One wonders why she would accept so little for her music and yet not apply the same approach asking Netease to start actually paying the ocean of bands that appear on the service an actual rate?
WHY ARE PEOPLE STILL PAYING SO LITTLE IN CHINA FOR MP3S?
Back in early 2000, there was so much Microsoft piracy that the company eventually relented and lowered their prices. If there is a positive side to piracy, it brings sometimes more equitable pricing structures. If there is a democratization that supposedly ensues after rampant piracy (the so-called bringing the mountain to the man), why has that not found its way to places like the USA, where prices for MP3s have actually gone up in cost.
China is a country going through massive changes, and piracy is hard to stamp out. If the concept of services like Netease are to eventually put everyone on a paid subscription and wean people off of free music, then in theory, great. But the reality with a site like Netease is that it is basically left to users to police things, along with the occasional label that complains to take things down. If they really were open to scrutiny and an honest discussion on the music on their site, then they would have created the page for lodging a takedown request in English.
Instead, this is what a Western artist would see if they were so lucky to navigate to the page. The only thing they’d see is an email address way at the bottom and nary a hope that anyone would actually respond to their inquiry, since they don’t write Chinese.
If bands have any hope of getting paid, then artists will have to start understanding the entire global music monetization picture instead of just focusing on Apple, Spotify and the like. I just don’t see how labels, though, can justify cutting such deals overseas.

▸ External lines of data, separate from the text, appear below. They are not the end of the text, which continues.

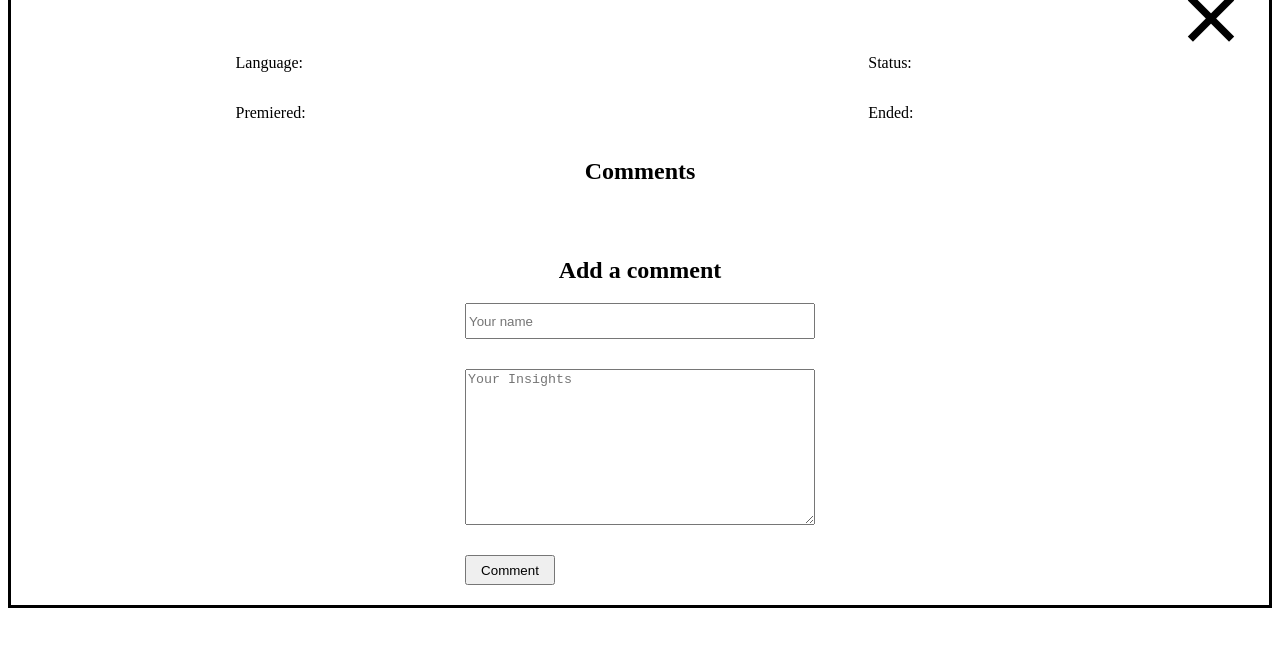
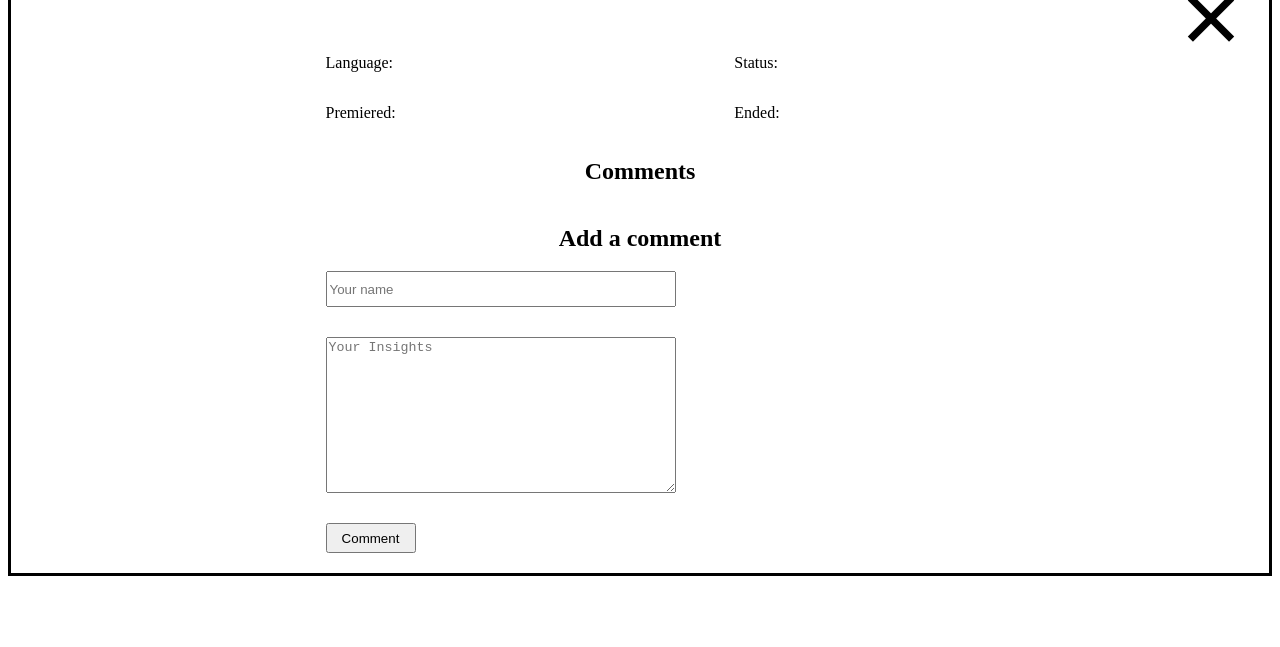
Before and after one commit to WilhelmK109/Capstone-two, a website built with webpack: page src/index.html in a window 1280 px wide. Both pictures are taken after a click on the button "comment". Shown: the part 51-698 px from the top of the page. Built offline with nearby package versions, Linux system fonts and the light colour scheme; no server answers.

Commit message:
Change item id use and refactor styling of popup

```diff
--- a/src/index.html
+++ b/src/index.html
@@ -28,19 +28,19 @@
         </div>
 
         <div class="div-details">
-            <div class="div-language div-flex">
+            <div class="div-language div-flex column">
                 <p>Language:</p>
                 <p class="language"></p>
             </div>
-            <div class="div-status div-flex">
+            <div class="div-status div-flex column padding--left">
                 <p>Status:</p>
                 <p class="status"></p>
             </div>
-            <div class="div-premiered div-flex">
+            <div class="div-premiered div-flex column">
                 <p>Premiered:</p>
                 <p class="premier"></p>
             </div>
-            <div class="div-ended div-flex">
+            <div class="div-ended div-flex column padding--left">
                 <p>Ended:</p>
                 <p class="end"></p>
             </div>
--- a/src/index.js
+++ b/src/index.js
@@ -19,10 +19,11 @@ const movielanguage = document.querySelector('.language');
 const moviepremier = document.querySelector('.premier');
 const movieend = document.querySelector('.end');
 const moviestatus = document.querySelector('.status');
+const item = "45";
 
 
 const getMovie = async() =>{
-    const url = `${baseMovieurl}${movieID[1]}`;
+    const url = `${baseMovieurl}${movieID[0]}`;
     const response = await fetch(url)
     const data =  await response.json();
     console.log(data);
@@ -58,7 +59,7 @@ close.addEventListener('click',()=>{
 });
 
 const getComments = async () => {
-    const url = `${baseUrl}${appID}/comments?item_id=item1`;
+    const url = `${baseUrl}${appID}/comments?item_id=${item}`;
     console.log(url);
 
     const response = await fetch(url);
@@ -113,8 +114,9 @@ submit.addEventListener('click',(e) => {
   const insight = textarea.value;
     console.log(commentername)
     console.log(insight)
+
     const comment = {
-        "item_id": "item1",
+        "item_id": item,
         "username": commentername,
         "comment": insight
     }
--- a/src/style.css
+++ b/src/style.css
@@ -14,14 +14,15 @@
 }
 
 .div-details{
-    display: grid;
-    grid-template-columns: auto auto;
+    margin-left: 25%;
+    width: 50%;
+    display: flex;
+    flex-wrap: wrap;
 }
 
 .div-flex{
     display: flex;
     gap: 10px;
-    margin-left: 35%;
 }
 
 .div-image-span{
@@ -38,23 +39,23 @@ form{
     flex-direction: column;
     width: 350px;
     gap: 30px;
+    margin-left: 25%;
 }
 
 .div-form-comments{
-    display: flex;
-    flex-direction: column;
-    align-items: center;
+}
+
+.div-form-comments h2{
+    text-align: center;
 }
 
 .div-comments{
-    display: flex;
-    flex-direction: column;
-    align-items: center;
 }
 
 .ul-comments{
     list-style: none;
     padding: 0;
+    margin-left: 25%;
 }
 
 .comment-submit{
@@ -76,4 +77,14 @@ input{
 
 .div-comment-head{
     display: flex;
+    justify-content: center;
 }
+
+.column {
+    flex-basis: 50%;
+    box-sizing: border-box;
+}
+
+.padding--left{
+    padding-left: 15%;
+}
```
Also changed, not shown: dist/index.html, dist/main.js.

It’s unfair for those who legitimately pay for their MP3s at a $1.29 a pop to have someone in another country be able to get it for free, or for a mere fraction of the cost. Capitulation to a standard that being paid at all is better than the specter of mass piracy has forced many artists, when dealing with Chinese music services, into deals that are being subsidized by legitimate sales in other countries.
To be fair, the Chinese consumers have for a very long time seen little or no value in music, and expect it to be free. The various services have traded off that idea to gather as many people under one umbrella because the hope is to eventually monetize most of what they have to offer. So it’s an uphill battle for companies like Apple (whose users have no problem dropping $1000 for an iPhone in China) to create a revenue generating service that engenders in its users a feeling that most have never had, which is that music should be treated as art and should be curated, collected, and most of all, given its due respect.

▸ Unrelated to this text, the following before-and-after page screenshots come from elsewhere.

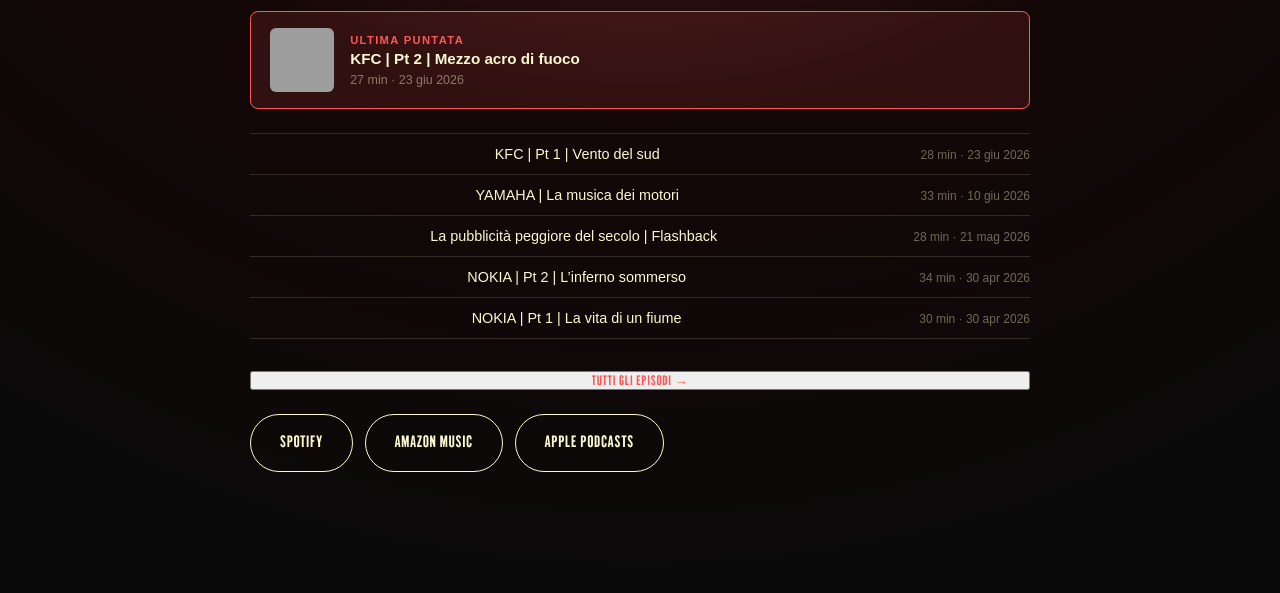
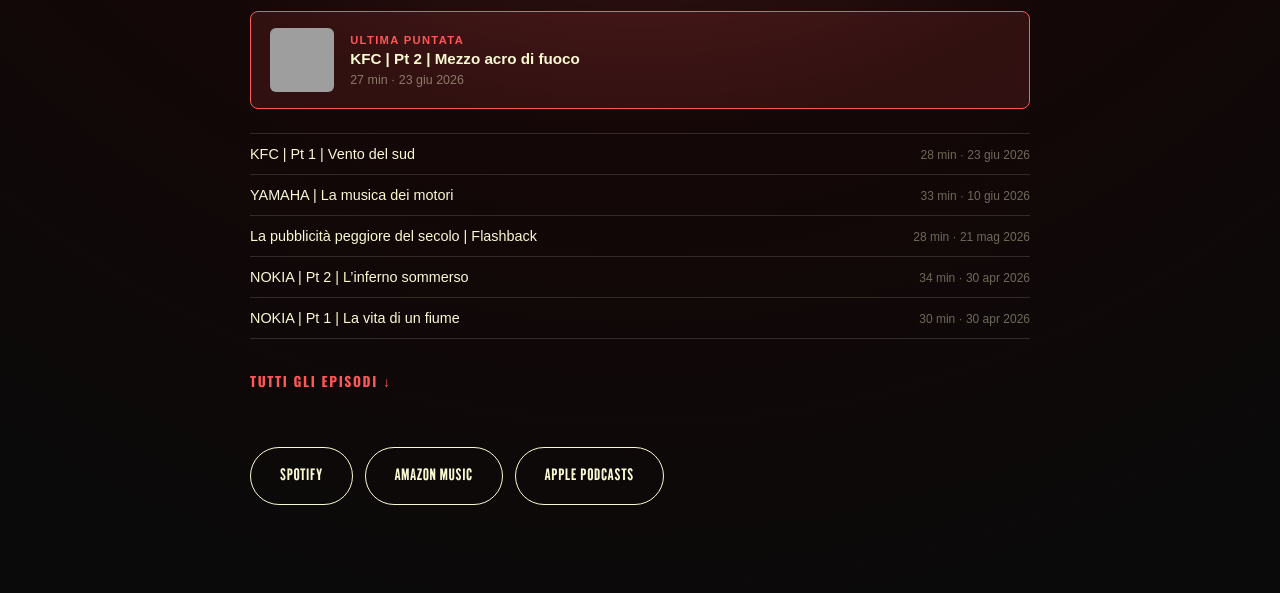
Before and after one commit to matteo492/storie-di-brand, a Next.js app: page / in a window 1280 px wide. Shown: the part 1340-1933 px from the top of the page. Built offline with nearby package versions, Linux system fonts and the light colour scheme; grey boxes are pictures that could not be loaded.

Commit message:
Lista podcast: titoli allineati a sinistra, CTA senza bordo, freccia giù, animazione espansione
Co-Authored-By: Claude Sonnet 4.6 <noreply@anthropic.com>

```diff
--- a/app/globals.css
+++ b/app/globals.css
@@ -615,10 +615,35 @@ img { max-width: 100%; display: block; }
   width: 100%;
   cursor: pointer;
   transition: color 0.15s;
+  text-align: left;
 }
 .sdb-podcast__list li button:hover .sdb-podcast__ep-title,
 .sdb-podcast__list li a:hover .sdb-podcast__ep-title { color: var(--red); }
 .sdb-podcast__list li button.active .sdb-podcast__ep-title { color: var(--red); }
+.sdb-podcast__more {
+  overflow: hidden;
+  max-height: 0;
+  transition: max-height 0.5s ease;
+}
+.sdb-podcast__more.open { max-height: 400px; }
+.sdb-podcast__expand-btn {
+  background: none;
+  border: none;
+  cursor: pointer;
+  color: var(--red);
+  font-family: inherit;
+  font-size: 0.85rem;
+  font-weight: 700;
+  letter-spacing: 0.12em;
+  text-transform: uppercase;
+  display: inline-flex;
+  align-items: center;
+  gap: 0.4rem;
+  padding: 0;
+  margin-bottom: 2rem;
+  transition: gap 0.2s;
+}
+.sdb-podcast__expand-btn:hover { gap: 0.7rem; }
 .sdb-podcast__ep-title {
   color: var(--cream);
   font-size: 0.9rem;
--- a/components/PodcastPlayer.tsx
+++ b/components/PodcastPlayer.tsx
@@ -28,11 +28,12 @@ export default function PodcastPlayer({ episodes }: { episodes: PodcastEp[] }) {
   const [expanded, setExpanded] = useState(false);
 
   const latest = episodes[0] ?? null;
-  const rest = expanded ? episodes.slice(1, 11) : episodes.slice(1, 6);
+  const first5 = episodes.slice(1, 6);
+  const next5 = episodes.slice(6, 11);
 
   return (
     <>
-      {/* Player embed — cambia con l'episodio selezionato */}
+      {/* Player embed */}
       <div className="sdb-podcast__player">
         <iframe
           key={selectedId}
@@ -71,10 +72,26 @@ export default function PodcastPlayer({ episodes }: { episodes: PodcastEp[] }) {
         </button>
       )}
 
-      {/* Lista episodi */}
-      {rest.length > 0 && (
-        <ul className="sdb-podcast__list">
-          {rest.map((ep) => (
+      {/* Lista episodi — sempre visibili */}
+      <ul className="sdb-podcast__list">
+        {first5.map((ep) => (
+          <li key={ep.id}>
+            <button
+              className={selectedId === ep.id ? "active" : ""}
+              onClick={() => setSelectedId(ep.id)}
+            >
+              <span className="sdb-podcast__ep-title">{ep.title}</span>
+              <span className="sdb-podcast__ep-meta">
+                {ep.duration && `${ep.duration} · `}
+                {formatDate(ep.date)}
+              </span>
+            </button>
+          </li>
+        ))}
+
+        {/* Episodi extra — animati */}
+        <div className={`sdb-podcast__more${expanded ? " open" : ""}`}>
+          {next5.map((ep) => (
             <li key={ep.id}>
               <button
                 className={selectedId === ep.id ? "active" : ""}
@@ -88,16 +105,16 @@ export default function PodcastPlayer({ episodes }: { episodes: PodcastEp[] }) {
               </button>
             </li>
           ))}
-        </ul>
-      )}
+        </div>
+      </ul>
 
       {/* CTA espandi / scopri altro */}
       {!expanded ? (
         <button
-          className="link-arrow"
+          className="sdb-podcast__expand-btn"
           onClick={() => setExpanded(true)}
         >
-          Tutti gli episodi →
+          Tutti gli episodi ↓
         </button>
       ) : (
         <a
```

So Taylor Swift where are you now? Can you help use your clout to get a better deal for the bands that appear on Netease, Xiami, Kugou and QQ? Because if the industry doesn’t take heed soon and institutes a global standardized pricing structure, then all it takes is a tech savvy American to purchase a cheap VPN ($5 a month), sign on from a China node, download the relevant app from the Google Play or App store, and start downloading to their heart’s content, ensuring the cycle of piracy continues unabated.